→ Your objective:
Your answer must be the full listing, word for word, with no images in it.
+++ Given records
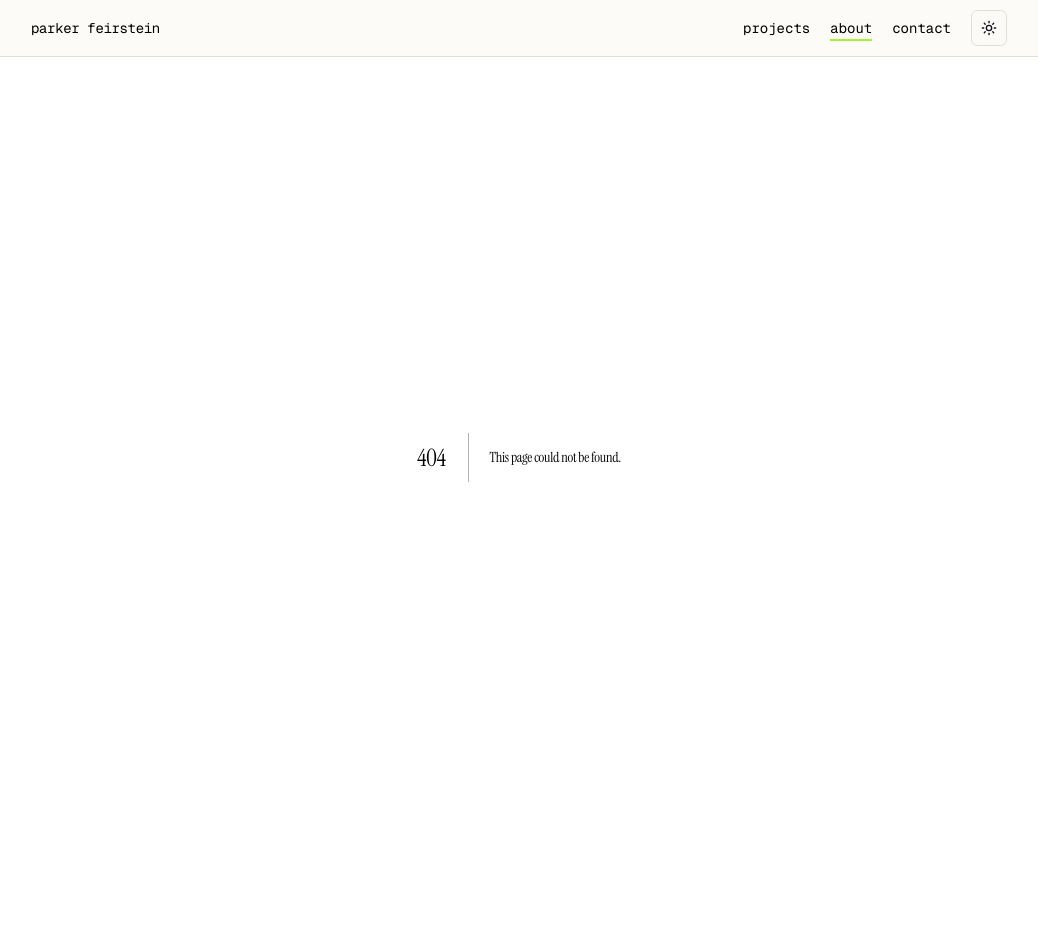
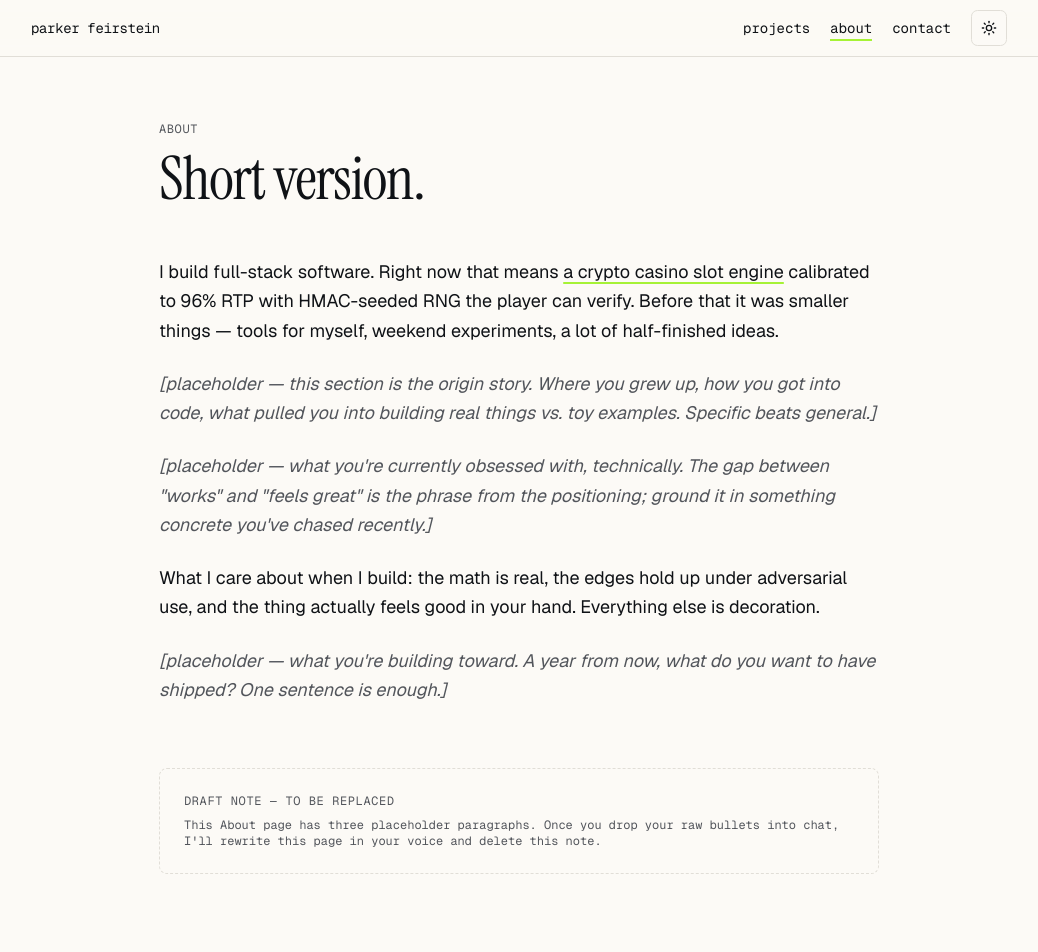
Before and after one commit to Parker05f/portfolio, a Next.js app: page /about in a window 1280 px wide. Before the commit this address had no page. Shown: the top 952 px of the page, without its empty margins (121-1159 px from the left). Built offline with nearby package versions, Linux system fonts and the light colour scheme.

Commit message:
feat: about page scaffold with placeholder paragraphs + draft note

```diff
--- /dev/null
+++ b/app/about/page.tsx
@@ -0,0 +1,98 @@
+import type { Metadata } from "next";
+import { Reveal } from "@/components/motion/reveal";
+import { PageTransition } from "@/components/motion/page-transition";
+
+export const metadata: Metadata = {
+  title: "About",
+  description:
+    "Who I am, how I got here, and what I'm building now.",
+};
+
+/**
+ * TODO(parker): replace this copy with your own bullets. This is currently
+ * a neutral draft that sounds like "direct, dry, specific" voice but doesn't
+ * say anything only you could say. Grading is explicit that this page loses
+ * points if it reads as AI template. Rewrite in first person with:
+ *   - a specific origin moment (not "always loved computers")
+ *   - what you're currently obsessed with
+ *   - a concrete next step / what you're building toward
+ *   - at least one odd detail only you know
+ */
+export default function AboutPage() {
+  return (
+    <PageTransition>
+      <section className="mx-auto w-full max-w-3xl px-4 py-16 sm:px-6">
+        <header className="mb-12">
+          <p className="font-mono text-xs uppercase tracking-wider text-muted-foreground">
+            about
+          </p>
+          <h1 className="mt-3 font-display text-5xl sm:text-6xl leading-none">
+            Short version.
+          </h1>
+        </header>
+
+        <div className="space-y-6 text-lg leading-relaxed text-pretty">
+          <Reveal>
+            <p>
+              I build full-stack software. Right now that means{" "}
+              <a
+                href="/projects#frat-house-frenzy"
+                className="underline decoration-signal decoration-2 underline-offset-4"
+              >
+                a crypto casino slot engine
+              </a>{" "}
+              calibrated to 96% RTP with HMAC-seeded RNG the player can verify.
+              Before that it was smaller things — tools for myself, weekend
+              experiments, a lot of half-finished ideas.
+            </p>
+          </Reveal>
+
+          <Reveal delay={0.05}>
+            <p className="text-muted-foreground italic">
+              [placeholder — this section is the origin story. Where you
+              grew up, how you got into code, what pulled you into building
+              real things vs. toy examples. Specific beats general.]
+            </p>
+          </Reveal>
+
+          <Reveal delay={0.1}>
+            <p className="text-muted-foreground italic">
+              [placeholder — what you&apos;re currently obsessed with,
+              technically. The gap between &quot;works&quot; and &quot;feels
+              great&quot; is the phrase from the positioning; ground it in
+              something concrete you&apos;ve chased recently.]
+            </p>
+          </Reveal>
+
+          <Reveal delay={0.15}>
+            <p>
+              What I care about when I build: the math is real, the edges hold
+              up under adversarial use, and the thing actually feels good in
+              your hand. Everything else is decoration.
+            </p>
+          </Reveal>
+
+          <Reveal delay={0.2}>
+            <p className="text-muted-foreground italic">
+              [placeholder — what you&apos;re building toward. A year from
+              now, what do you want to have shipped? One sentence is enough.]
+            </p>
+          </Reveal>
+        </div>
+
+        <Reveal delay={0.3}>
+          <div className="mt-16 rounded-lg border border-dashed border-border p-6 font-mono text-xs text-muted-foreground">
+            <p className="uppercase tracking-wider">
+              draft note — to be replaced
+            </p>
+            <p className="mt-2 normal-case">
+              This About page has three placeholder paragraphs. Once you drop
+              your raw bullets into chat, I&apos;ll rewrite this page in your
+              voice and delete this note.
+            </p>
+          </div>
+        </Reveal>
+      </section>
+    </PageTransition>
+  );
+}
```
++++++
→ Task answer:
Before and after one commit to Parker05f/portfolio, a Next.js app: page /about in a window 1280 px wide. Before the commit this address had no page. Shown: the top 952 px of the page, without its empty margins (121-1159 px from the left). Built offline with nearby package versions, Linux system fonts and the light colour scheme.

Commit message:
feat: about page scaffold with placeholder paragraphs + draft note

```diff
--- /dev/null
+++ b/app/about/page.tsx
@@ -0,0 +1,98 @@
+import type { Metadata } from "next";
+import { Reveal } from "@/components/motion/reveal";
+import { PageTransition } from "@/components/motion/page-transition";
+
+export const metadata: Metadata = {
+  title: "About",
+  description:
+    "Who I am, how I got here, and what I'm building now.",
+};
+
+/**
+ * TODO(parker): replace this copy with your own bullets. This is currently
+ * a neutral draft that sounds like "direct, dry, specific" voice but doesn't
+ * say anything only you could say. Grading is explicit that this page loses
+ * points if it reads as AI template. Rewrite in first person with:
+ *   - a specific origin moment (not "always loved computers")
+ *   - what you're currently obsessed with
+ *   - a concrete next step / what you're building toward
+ *   - at least one odd detail only you know
+ */
+export default function AboutPage() {
+  return (
+    <PageTransition>
+      <section className="mx-auto w-full max-w-3xl px-4 py-16 sm:px-6">
+        <header className="mb-12">
+          <p className="font-mono text-xs uppercase tracking-wider text-muted-foreground">
+            about
+          </p>
+          <h1 className="mt-3 font-display text-5xl sm:text-6xl leading-none">
+            Short version.
+          </h1>
+        </header>
+
+        <div className="space-y-6 text-lg leading-relaxed text-pretty">
+          <Reveal>
+            <p>
+              I build full-stack software. Right now that means{" "}
+              <a
+                href="/projects#frat-house-frenzy"
+                className="underline decoration-signal decoration-2 underline-offset-4"
+              >
+                a crypto casino slot engine
+              </a>{" "}
+              calibrated to 96% RTP with HMAC-seeded RNG the player can verify.
+              Before that it was smaller things — tools for myself, weekend
+              experiments, a lot of half-finished ideas.
+            </p>
+          </Reveal>
+
+          <Reveal delay={0.05}>
+            <p className="text-muted-foreground italic">
+              [placeholder — this section is the origin story. Where you
+              grew up, how you got into code, what pulled you into building
+              real things vs. toy examples. Specific beats general.]
+            </p>
+          </Reveal>
+
+          <Reveal delay={0.1}>
+            <p className="text-muted-foreground italic">
+              [placeholder — what you&apos;re currently obsessed with,
+              technically. The gap between &quot;works&quot; and &quot;feels
+              great&quot; is the phrase from the positioning; ground it in
+              something concrete you&apos;ve chased recently.]
+            </p>
+          </Reveal>
+
+          <Reveal delay={0.15}>
+            <p>
+              What I care about when I build: the math is real, the edges hold
+              up under adversarial use, and the thing actually feels good in
+              your hand. Everything else is decoration.
+            </p>
+          </Reveal>
+
+          <Reveal delay={0.2}>
+            <p className="text-muted-foreground italic">
+              [placeholder — what you&apos;re building toward. A year from
+              now, what do you want to have shipped? One sentence is enough.]
+            </p>
+          </Reveal>
+        </div>
+
+        <Reveal delay={0.3}>
+          <div className="mt-16 rounded-lg border border-dashed border-border p-6 font-mono text-xs text-muted-foreground">
+            <p className="uppercase tracking-wider">
+              draft note — to be replaced
+            </p>
+            <p className="mt-2 normal-case">
+              This About page has three placeholder paragraphs. Once you drop
+              your raw bullets into chat, I&apos;ll rewrite this page in your
+              voice and delete this note.
+            </p>
+          </div>
+        </Reveal>
+      </section>
+    </PageTransition>
+  );
+}
```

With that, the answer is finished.